explain the “Mpemba effect” which claims warm water freezes faster than cold water.


explain the “Mpemba effect” which claims warm water freezes faster than cold water.

In: Physics

My 7th grade science teacher explained it like basically: the molecules are moving around much faster in hot water and circulate the cold just a little faster than just freezing from the outside in.
Edit: this was 25 years ago so I might be missing parts of it.

This is to do with the arrangement of H2O molecules in ice vs warm and cold water. For ice, the H2O molecules have a lot of distance between each other (this is why water expands when it freezes). Warm water has more energy so these H2O molecules and whizzing around and are likely to be further apart than closer together (as with cold water). Thus, warm water structure more closely resembles ice than cold water. This is why warm water freezes faster

The Mpemba effect breaks some laws of thermodynamics and is widely regarded as a result that exposes of a flawed interpretation of a badly designed experiment.

In particular the effect cannot be seen by observing hot and cold water return to room temperature by passive cooling. The effect has only been demonstrated in systems with active cooling, in which case the likely explanation is that the amount of energy the cooling engine does is being ignored and neglected.

I remember it as having to do with the triple point on the phase diagram. It converges faster because of the higher equilibrium differential.

Think of it as two cars racing. The cold car starts closer to the finish line, but has to go slow and steady. The hot car starts further away, but has a higher acceleration and top speed.

This is complete nonsense and it’s trivial to prove it.

Suppose you have one cup of water at 30^C (‘warm’) and another at 10^C (‘cold’). You place them both on a metal plate which is fixed at -10^C (by some method) to freeze the cups of water and observe the Mpemba effect. Think about what journey each cup of water has to take in order to eventually reach 0^C and freeze.

The cold cup has to go from 10^C to 9^C, then from 9^C to 8^C, and so on until 1^C to 0^C where the water freezes. The rate at which is does this is given by Newton’s Law of Cooling, which states that the bigger the difference in temperature between the cup and the plate, the faster the rate of cooling. So it will cool quickly at first where the temperature difference between the water and the cold plate is largest, then slow down as the temperatures get closer together.

Now think of the warm cup. It has to go from 30^C to 29^C, then 29^C to 28^C, and so on until 11^C to 10^C. Now, after some amount of time, it has reached the original temperature of the cold cup. From here it takes *exactly the same* journey as the cold cup does to the finish line. Going from 10^C to 9^C to 8^C … to 1^C to 0^C .

Provided the cups are identical, and contain identical amounts of water, and all other things are identical besides the starting water temperature, the warm cup will take an identical amount of time to go from 10^C to 0^C as the cold cup did, because if all else is equal, Newton’s law says that the only remaining factor is the temperature difference.
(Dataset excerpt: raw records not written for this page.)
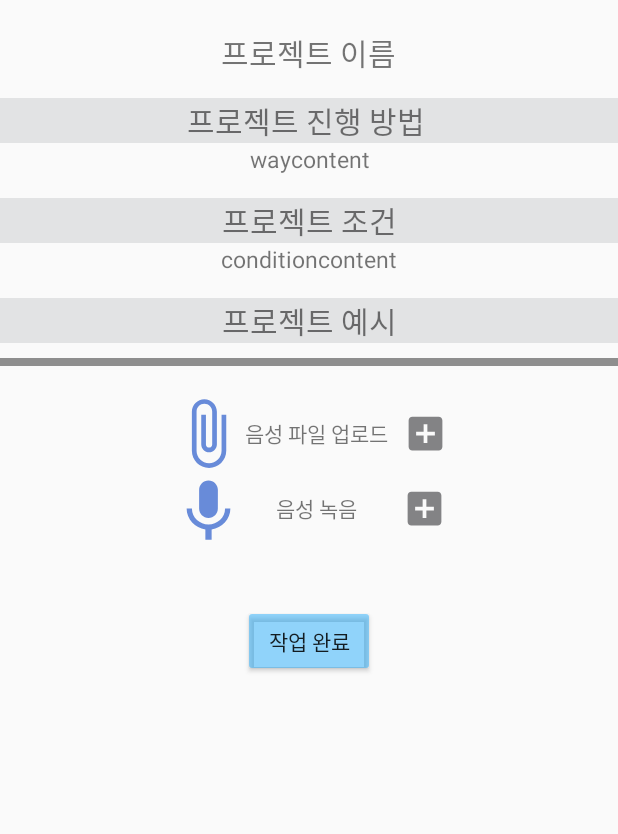
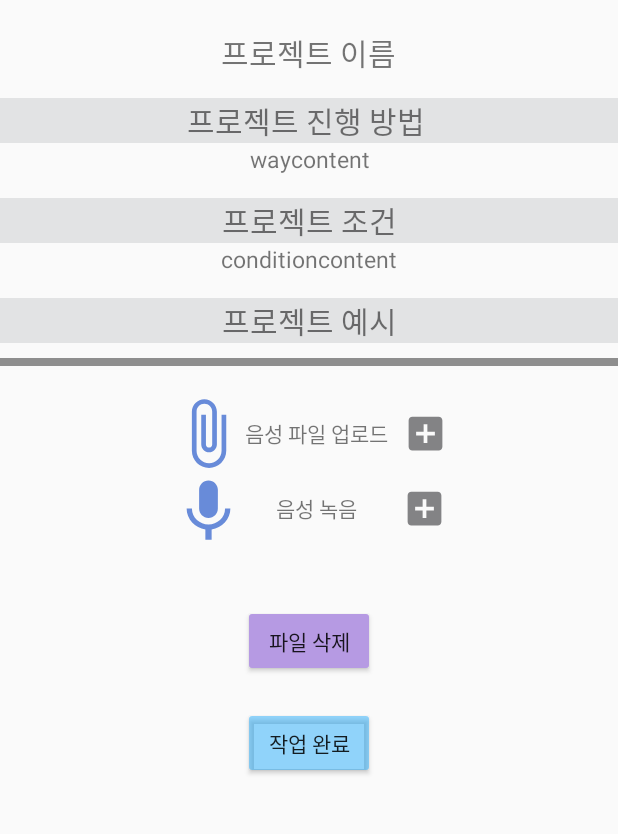
Before and after one commit to SooYeonida/Android_Collector_In_Room, an Android app: the layout activity_audio_collection.xml on its own in the app's theme, with its tools: preview values and no code run, on a phone screen of 412 x 824 dp, the part 171-1005 px from its top. Run offline under Robolectric (Android 15) with nearby library versions, the phone set to English and light mode, and no system bars.

Commit message:
음성 수집 작업 녹음하고 파일 업로드 & 삭제 기능 추가

```diff
--- a/app/src/main/res/layout/activity_audio_collection.xml
+++ b/app/src/main/res/layout/activity_audio_collection.xml
@@ -142,6 +142,16 @@
         android:layout_gravity="center"/>
 
     <Button
+        android:id="@+id/delete_audio_file"
+        android:layout_width="wrap_content"
+        android:layout_height="wrap_content"
+        android:layout_gravity="center"
+        android:layout_marginTop="20dp"
+        android:backgroundTint="#B69AE3"
+        android:text="파일 삭제"
+        android:fontFamily="@font/tmonmonsori"/>
+
+    <Button
         android:id="@+id/work_done_audio"
         android:layout_width="wrap_content"
         android:layout_height="wrap_content"
```
Also changed, not shown: app/src/main/java/com/ajou/capstone_design_freitag/AudioCollectionActivity.java (+76 -24 lines), app/src/main/java/com/ajou/capstone_design_freitag/ImageCollectionActivity.java (+10 -5 lines).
But in addition, the warm cup had to get from 30^C to 10^C before it could do that.

Unless warm water is able to become cold in a negative amount of time, the Mpemba effect is easily disproven using only Newton’s Law of Cooling.